Release Date: 05/29/2003
Suzanne Ackerman email@example.com
(05/29/03) In research on environmental factors that contribute to asthma, EPA scientists have identified metals as components in air pollution that may affect the severity of asthma. This international study is the first to link animal and human data to show the possible role of metals in aggravating asthma, and is available online in the Environmental Health Perspectives journal (http://ehp.niehs.nih.gov/). The study was done in collaboration with researchers at the German Research Center for Environment and Health. Although particulate matter (PM2.5) is known to exacerbate asthma, it is critical to identify which components in PM2.5 have this effect. Allergic asthma is epidemic in the U.S., afflicting 20 million Americans, including six million children. Since 1980, the biggest growth in asthma cases has occurred in children under five. In 1997, EPA established National Ambient Air Quality Standards for PM2.5. These standards are set at levels that protect public health, including the health of sensitive populations such as people with asthma, children, and the elderly. In 2002, EPA announced the Asthma Research Strategy to focus research on pollutants that contribute to asthma, susceptibility factors, and risk management. For more information on EPA’s Asthma Research Strategy, go to the website: https://cfpub.epa.gov/ncea/cfm.
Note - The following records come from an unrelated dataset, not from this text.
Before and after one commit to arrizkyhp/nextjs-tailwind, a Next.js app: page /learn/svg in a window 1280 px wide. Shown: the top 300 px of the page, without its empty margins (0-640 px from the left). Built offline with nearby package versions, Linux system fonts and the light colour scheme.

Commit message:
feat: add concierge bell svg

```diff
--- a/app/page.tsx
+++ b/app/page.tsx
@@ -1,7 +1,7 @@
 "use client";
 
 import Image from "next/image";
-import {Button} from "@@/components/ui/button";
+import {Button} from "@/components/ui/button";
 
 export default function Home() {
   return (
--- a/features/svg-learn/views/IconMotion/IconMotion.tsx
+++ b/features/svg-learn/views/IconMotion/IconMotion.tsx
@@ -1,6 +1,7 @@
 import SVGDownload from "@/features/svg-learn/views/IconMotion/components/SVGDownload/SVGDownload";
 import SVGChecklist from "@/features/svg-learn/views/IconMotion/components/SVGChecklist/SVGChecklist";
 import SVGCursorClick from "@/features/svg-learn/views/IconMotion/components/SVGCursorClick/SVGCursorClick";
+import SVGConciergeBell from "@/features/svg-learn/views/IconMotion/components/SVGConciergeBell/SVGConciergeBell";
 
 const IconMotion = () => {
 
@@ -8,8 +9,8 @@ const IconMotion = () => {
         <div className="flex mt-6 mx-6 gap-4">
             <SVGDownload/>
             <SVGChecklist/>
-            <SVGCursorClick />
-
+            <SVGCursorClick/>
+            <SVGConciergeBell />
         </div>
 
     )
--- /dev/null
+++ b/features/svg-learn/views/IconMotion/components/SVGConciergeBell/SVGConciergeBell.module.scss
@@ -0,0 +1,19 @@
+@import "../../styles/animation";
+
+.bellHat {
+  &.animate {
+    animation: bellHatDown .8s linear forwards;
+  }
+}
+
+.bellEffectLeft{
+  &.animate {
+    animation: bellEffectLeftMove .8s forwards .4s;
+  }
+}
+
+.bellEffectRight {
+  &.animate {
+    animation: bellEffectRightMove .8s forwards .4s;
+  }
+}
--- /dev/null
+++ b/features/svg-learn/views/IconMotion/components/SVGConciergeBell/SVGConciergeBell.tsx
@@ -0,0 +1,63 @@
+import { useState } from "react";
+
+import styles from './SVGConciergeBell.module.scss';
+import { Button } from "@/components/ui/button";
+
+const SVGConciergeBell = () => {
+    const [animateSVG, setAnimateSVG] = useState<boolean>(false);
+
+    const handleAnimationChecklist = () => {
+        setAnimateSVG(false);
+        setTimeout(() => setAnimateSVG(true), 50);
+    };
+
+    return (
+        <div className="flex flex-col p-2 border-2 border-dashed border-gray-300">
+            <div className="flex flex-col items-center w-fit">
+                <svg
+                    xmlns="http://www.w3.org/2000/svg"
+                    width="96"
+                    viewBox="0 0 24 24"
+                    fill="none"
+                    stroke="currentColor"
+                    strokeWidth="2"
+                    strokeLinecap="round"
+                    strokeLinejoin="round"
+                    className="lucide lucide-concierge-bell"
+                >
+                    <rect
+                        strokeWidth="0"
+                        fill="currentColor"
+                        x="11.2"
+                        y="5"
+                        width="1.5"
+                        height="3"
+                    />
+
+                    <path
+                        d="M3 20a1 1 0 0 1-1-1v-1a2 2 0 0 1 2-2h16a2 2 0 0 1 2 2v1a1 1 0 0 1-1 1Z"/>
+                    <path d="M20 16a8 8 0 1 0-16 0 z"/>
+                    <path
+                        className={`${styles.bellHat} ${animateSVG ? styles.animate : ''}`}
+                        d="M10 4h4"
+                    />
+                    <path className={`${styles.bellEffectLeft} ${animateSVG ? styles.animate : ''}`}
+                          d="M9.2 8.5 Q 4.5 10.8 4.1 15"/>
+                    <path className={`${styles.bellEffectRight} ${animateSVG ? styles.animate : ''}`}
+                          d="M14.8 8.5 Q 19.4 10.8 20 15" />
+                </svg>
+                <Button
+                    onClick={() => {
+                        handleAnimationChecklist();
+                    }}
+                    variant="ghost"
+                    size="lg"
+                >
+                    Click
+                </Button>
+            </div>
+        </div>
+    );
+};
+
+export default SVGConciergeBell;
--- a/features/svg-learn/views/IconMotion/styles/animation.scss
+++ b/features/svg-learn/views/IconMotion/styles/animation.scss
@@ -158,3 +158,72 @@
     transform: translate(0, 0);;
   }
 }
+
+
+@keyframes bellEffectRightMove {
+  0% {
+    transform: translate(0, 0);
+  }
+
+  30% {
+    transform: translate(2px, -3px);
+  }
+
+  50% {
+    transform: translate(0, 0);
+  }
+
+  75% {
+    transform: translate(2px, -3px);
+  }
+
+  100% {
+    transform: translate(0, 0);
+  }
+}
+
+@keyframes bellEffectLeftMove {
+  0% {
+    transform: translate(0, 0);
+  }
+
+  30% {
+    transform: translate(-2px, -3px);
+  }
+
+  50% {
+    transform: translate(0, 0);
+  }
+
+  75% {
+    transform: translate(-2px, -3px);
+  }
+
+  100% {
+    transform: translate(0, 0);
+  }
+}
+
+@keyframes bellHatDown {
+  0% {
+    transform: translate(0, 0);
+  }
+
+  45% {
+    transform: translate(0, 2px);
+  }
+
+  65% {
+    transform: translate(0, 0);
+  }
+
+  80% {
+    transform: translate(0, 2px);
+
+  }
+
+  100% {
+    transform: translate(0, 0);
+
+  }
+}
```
For resources on managing asthma, call the Childhood Asthma “Fish Out of Water” hotline at 1-800-315-8056 or go to EPA’s asthma website at: https://www.epa.gov/iaq/asthma.